Men's Partnership in Maternal Health (Tajikistan)

This video resource details the social, economic and health care services disparities between urban and rural areas of Tajikistan and how women there struggle with their health and the role of men, or the lack thereof, in supporting them. [adapted from synopsis]

Helping Cambodians Plan Their Families

This video resource shows how midwives and community volunteers are helping more Cambodian women to increase the time between births, thereby contributing to healthier pregnancies, infants and families as well as to a better chance of escaping poverty. [adapted from synopsis]

Implementing IMCI in Kenya: Challenges and Recommendations

This policy brief explores the major challenges facing Kenya in the implementation of their Integrated Management of Childhood Illness strategy and looks at why it is failing to fulfill its potential to improve health care and reduce child mortality. [adapted from introduction]

Implementation of Integrated Management of Childhood Illness in Tanzania: Success and Challenges

Tanzania is implementing the Integrated Management of Childhood Illness (IMCI), developed by the WHO and UNICEF to improve the management of child health at the primary care level in order to reduce child mortality in low and middle income countries.
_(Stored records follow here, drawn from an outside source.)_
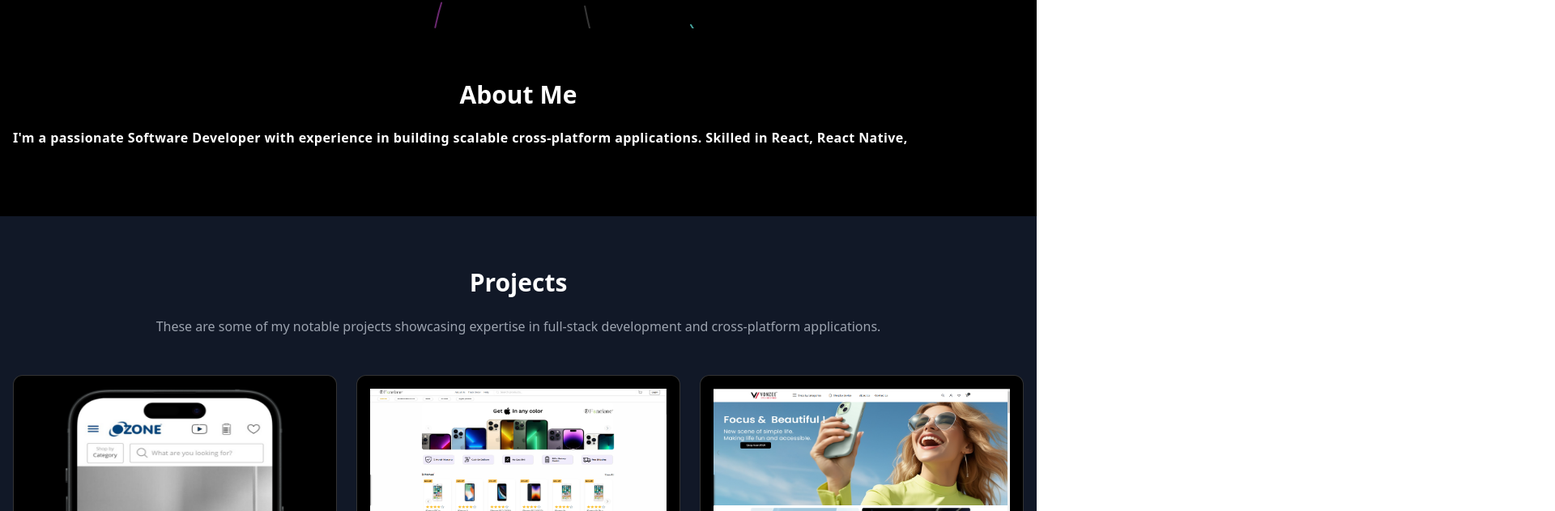
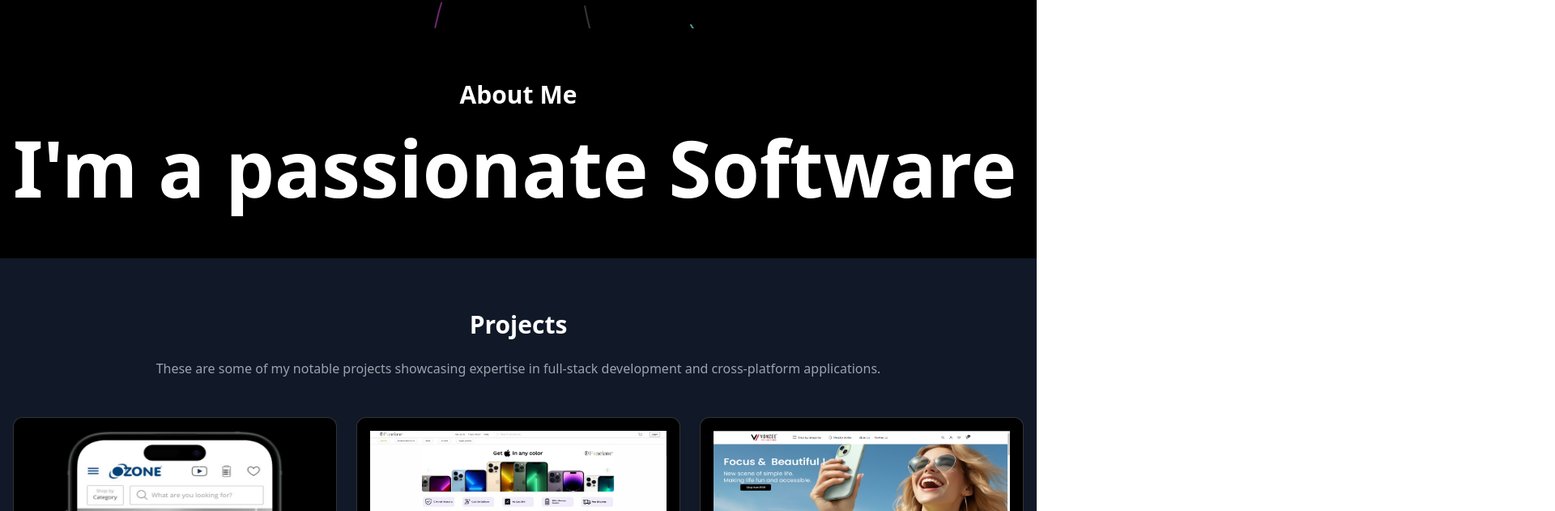
Before and after one commit to Anirudh596/anirudholiyan, a Next.js app: page / in a window 1280 px wide. Shown: the part 765-1396 px from the top of the page at 81% size, 1920 px wide, since content can reach past the window. Built offline with nearby package versions, Linux system fonts and the light colour scheme.

Commit message:
"Updated TextGenerateEffect and TypewriterEffect components: changed variable declarations, updated useEffect dependencies, and modified CSS classes and styling."

```diff
--- a/components/ui/text-generate-effect.tsx
+++ b/components/ui/text-generate-effect.tsx
@@ -15,7 +15,7 @@ export const TextGenerateEffect = ({
   duration?: number;
 }) => {
   const [scope, animate] = useAnimate();
-  let wordsArray = words.split(" ");
+  const wordsArray = words.split(" ");
   useEffect(() => {
     animate(
       "span",
@@ -28,7 +28,7 @@ export const TextGenerateEffect = ({
         delay: stagger(0.2),
       }
     );
-  }, [scope.current]);
+  }, [scope.current, animate, filter, duration]);
 
   const renderWords = () => {
     return (
@@ -53,8 +53,8 @@ export const TextGenerateEffect = ({
   return (
     <div className={cn("font-bold", className)}>
       <div className="mt-4">
-        <div className=" text-white  text-md leading-snug tracking-wide">
-          {renderWords()}
+        <div className="text-lg sm:text-lg md:text-xl lg:text:5xl xl:text-8xl font-bold whitespace-nowrap">
+          {renderWords()}{" "}
         </div>
       </div>
     </div>
--- a/components/ui/typewriter-effect.tsx
+++ b/components/ui/typewriter-effect.tsx
@@ -42,7 +42,7 @@ export const TypewriterEffect = ({
         }
       );
     }
-  }, [isInView]);
+  }, [isInView, animate]);
 
   const renderWords = () => {
     return (
```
Workers in health facilities are trained in a structured IMCI case management course. IMCI also advocates the strengthening of the health system to facilitate practice of the skills acquired by health workers, as well as calling for improvement of household and community practices related to child health. [from executive summary]

Bangladesh Trains Health Workers to Reduce Maternal Mortality

Medical doctors and nurses in Bangladesh are concentrated in urban secondary and tertiary hospitals, while 70% of the population lives in rural areas. This situation has created a major challenge for the national health system, particularly for reducing the high maternal mortality rate, with fewer than 20% of births being attended by a skilled birth attendant. The Declaration of Safe Motherhood was desgined to address this issue, supportetd by a number of national programs and strategies. [from summary]

Who's Got the Power? Transforming Health Systems for Women and Children

This report assesses progress on the Millennium Development Goals 4 and 5 on child mortality and maternal health and proposes best strategies for reaching them. Chapeter 3 (p.81) discusses the impact of skilled attendance and emergency obstetric care on maternal and child survival rates, and chapter 4 (p.119) outlines the broader importance of health workforce management to maternal and child health. [adapted from author]